_SUPPLIED RECORDS_:
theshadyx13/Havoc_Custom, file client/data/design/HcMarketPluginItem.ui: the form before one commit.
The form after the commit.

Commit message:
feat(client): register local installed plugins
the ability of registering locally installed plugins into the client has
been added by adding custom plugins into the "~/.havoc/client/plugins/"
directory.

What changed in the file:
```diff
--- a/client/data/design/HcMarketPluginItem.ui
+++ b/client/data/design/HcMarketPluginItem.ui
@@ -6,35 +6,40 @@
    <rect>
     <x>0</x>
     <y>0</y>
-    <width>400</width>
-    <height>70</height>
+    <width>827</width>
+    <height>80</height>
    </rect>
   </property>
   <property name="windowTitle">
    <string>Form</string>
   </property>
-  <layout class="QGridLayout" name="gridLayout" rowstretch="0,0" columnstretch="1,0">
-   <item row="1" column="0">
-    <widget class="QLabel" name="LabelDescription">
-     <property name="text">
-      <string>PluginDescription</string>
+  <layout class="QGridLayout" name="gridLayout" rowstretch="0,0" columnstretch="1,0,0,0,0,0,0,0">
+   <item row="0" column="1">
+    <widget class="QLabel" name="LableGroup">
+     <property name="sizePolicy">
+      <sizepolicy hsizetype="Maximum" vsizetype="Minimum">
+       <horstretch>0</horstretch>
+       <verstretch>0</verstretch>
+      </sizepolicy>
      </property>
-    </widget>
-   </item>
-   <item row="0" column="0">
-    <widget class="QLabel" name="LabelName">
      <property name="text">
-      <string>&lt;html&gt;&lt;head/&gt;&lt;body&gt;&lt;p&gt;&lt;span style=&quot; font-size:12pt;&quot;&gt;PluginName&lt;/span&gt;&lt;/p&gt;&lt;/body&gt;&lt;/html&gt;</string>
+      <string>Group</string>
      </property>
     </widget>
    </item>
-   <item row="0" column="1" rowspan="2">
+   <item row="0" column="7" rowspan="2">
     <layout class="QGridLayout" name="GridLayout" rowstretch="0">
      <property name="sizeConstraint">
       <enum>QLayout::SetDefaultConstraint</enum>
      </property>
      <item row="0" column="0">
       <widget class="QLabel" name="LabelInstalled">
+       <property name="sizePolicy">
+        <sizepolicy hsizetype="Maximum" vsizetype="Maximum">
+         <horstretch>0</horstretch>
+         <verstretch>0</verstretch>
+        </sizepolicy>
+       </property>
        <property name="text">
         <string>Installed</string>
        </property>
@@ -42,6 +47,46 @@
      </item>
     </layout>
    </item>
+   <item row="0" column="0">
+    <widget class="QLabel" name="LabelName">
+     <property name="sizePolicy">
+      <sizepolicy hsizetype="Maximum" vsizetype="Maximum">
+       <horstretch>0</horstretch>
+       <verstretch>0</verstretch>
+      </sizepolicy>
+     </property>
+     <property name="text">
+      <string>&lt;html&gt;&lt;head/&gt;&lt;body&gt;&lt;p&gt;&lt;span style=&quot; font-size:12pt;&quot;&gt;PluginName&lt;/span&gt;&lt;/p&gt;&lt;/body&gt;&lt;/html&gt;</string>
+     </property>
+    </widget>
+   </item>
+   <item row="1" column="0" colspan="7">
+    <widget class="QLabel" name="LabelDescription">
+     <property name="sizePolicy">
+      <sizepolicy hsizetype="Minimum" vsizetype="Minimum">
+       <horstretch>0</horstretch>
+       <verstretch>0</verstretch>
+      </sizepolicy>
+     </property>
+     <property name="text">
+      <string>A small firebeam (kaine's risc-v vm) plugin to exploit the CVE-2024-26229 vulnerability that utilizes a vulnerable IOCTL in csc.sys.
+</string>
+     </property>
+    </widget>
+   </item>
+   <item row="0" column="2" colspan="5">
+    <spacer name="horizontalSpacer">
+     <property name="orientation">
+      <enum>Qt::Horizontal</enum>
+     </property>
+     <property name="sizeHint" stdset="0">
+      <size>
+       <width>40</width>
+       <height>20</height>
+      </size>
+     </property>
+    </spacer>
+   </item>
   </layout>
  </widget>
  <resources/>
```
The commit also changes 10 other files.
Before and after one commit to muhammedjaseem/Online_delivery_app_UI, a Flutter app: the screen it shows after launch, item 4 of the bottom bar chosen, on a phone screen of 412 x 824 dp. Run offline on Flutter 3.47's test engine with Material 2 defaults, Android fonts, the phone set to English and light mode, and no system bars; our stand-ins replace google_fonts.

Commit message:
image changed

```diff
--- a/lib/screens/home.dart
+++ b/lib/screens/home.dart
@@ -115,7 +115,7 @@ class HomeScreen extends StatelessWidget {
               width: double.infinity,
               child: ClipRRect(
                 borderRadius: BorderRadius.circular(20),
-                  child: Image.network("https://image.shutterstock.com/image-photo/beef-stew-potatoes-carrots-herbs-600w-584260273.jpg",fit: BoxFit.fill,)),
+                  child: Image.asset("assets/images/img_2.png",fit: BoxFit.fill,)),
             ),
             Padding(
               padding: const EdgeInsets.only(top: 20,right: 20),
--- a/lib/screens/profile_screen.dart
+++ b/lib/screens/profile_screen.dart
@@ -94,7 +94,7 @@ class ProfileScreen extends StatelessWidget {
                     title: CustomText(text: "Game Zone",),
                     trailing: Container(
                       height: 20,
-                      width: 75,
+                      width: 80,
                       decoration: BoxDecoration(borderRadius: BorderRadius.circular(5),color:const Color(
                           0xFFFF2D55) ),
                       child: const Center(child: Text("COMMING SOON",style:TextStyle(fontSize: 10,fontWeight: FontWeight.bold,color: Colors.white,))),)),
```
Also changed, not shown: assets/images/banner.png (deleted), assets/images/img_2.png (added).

==

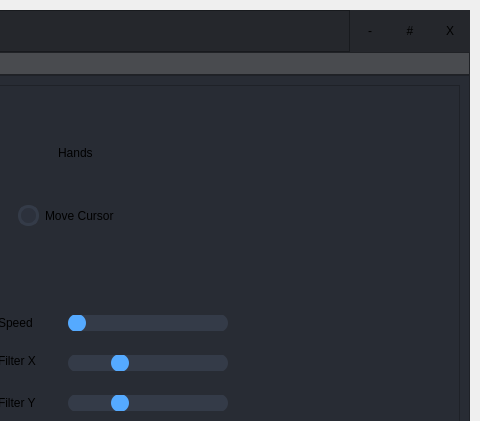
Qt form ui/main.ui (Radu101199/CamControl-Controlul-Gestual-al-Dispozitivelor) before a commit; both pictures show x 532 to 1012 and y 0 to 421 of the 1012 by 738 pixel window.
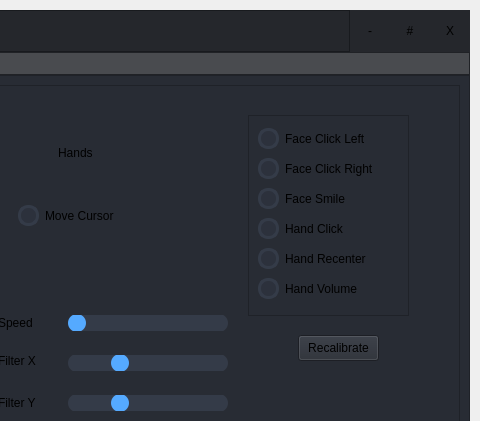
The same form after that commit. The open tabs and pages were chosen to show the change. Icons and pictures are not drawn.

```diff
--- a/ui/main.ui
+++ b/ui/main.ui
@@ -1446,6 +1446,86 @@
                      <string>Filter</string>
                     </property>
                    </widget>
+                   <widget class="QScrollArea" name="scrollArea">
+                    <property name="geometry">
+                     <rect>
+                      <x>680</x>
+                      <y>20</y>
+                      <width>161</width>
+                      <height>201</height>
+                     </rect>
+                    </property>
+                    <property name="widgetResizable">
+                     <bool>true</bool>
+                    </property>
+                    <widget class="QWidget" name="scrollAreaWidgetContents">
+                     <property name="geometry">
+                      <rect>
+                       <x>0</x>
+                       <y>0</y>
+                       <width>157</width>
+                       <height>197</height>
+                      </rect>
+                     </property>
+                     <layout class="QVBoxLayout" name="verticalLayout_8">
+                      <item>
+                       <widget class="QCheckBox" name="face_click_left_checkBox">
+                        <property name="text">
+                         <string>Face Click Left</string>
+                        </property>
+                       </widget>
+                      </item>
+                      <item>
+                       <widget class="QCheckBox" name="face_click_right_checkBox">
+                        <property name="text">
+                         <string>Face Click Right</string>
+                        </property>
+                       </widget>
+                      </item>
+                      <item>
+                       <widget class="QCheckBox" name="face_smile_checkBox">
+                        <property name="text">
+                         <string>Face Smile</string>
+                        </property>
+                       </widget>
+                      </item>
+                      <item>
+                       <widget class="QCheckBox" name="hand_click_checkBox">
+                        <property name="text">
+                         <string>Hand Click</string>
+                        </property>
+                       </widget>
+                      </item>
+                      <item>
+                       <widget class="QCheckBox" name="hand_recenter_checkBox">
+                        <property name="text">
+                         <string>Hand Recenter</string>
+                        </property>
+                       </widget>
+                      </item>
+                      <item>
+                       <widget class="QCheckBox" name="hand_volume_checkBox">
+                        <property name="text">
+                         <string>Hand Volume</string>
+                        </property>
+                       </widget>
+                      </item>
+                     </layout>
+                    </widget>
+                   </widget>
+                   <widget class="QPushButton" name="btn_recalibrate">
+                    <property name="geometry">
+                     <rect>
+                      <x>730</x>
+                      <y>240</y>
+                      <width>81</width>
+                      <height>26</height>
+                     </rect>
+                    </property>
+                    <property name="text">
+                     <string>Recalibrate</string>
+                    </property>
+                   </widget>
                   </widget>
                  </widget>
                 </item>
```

_GOAL OF THE EXERCISE_: Looking at the records above, how many lines contain "height"? Only the number is needed.

_EXPECTED ANSWER_: 7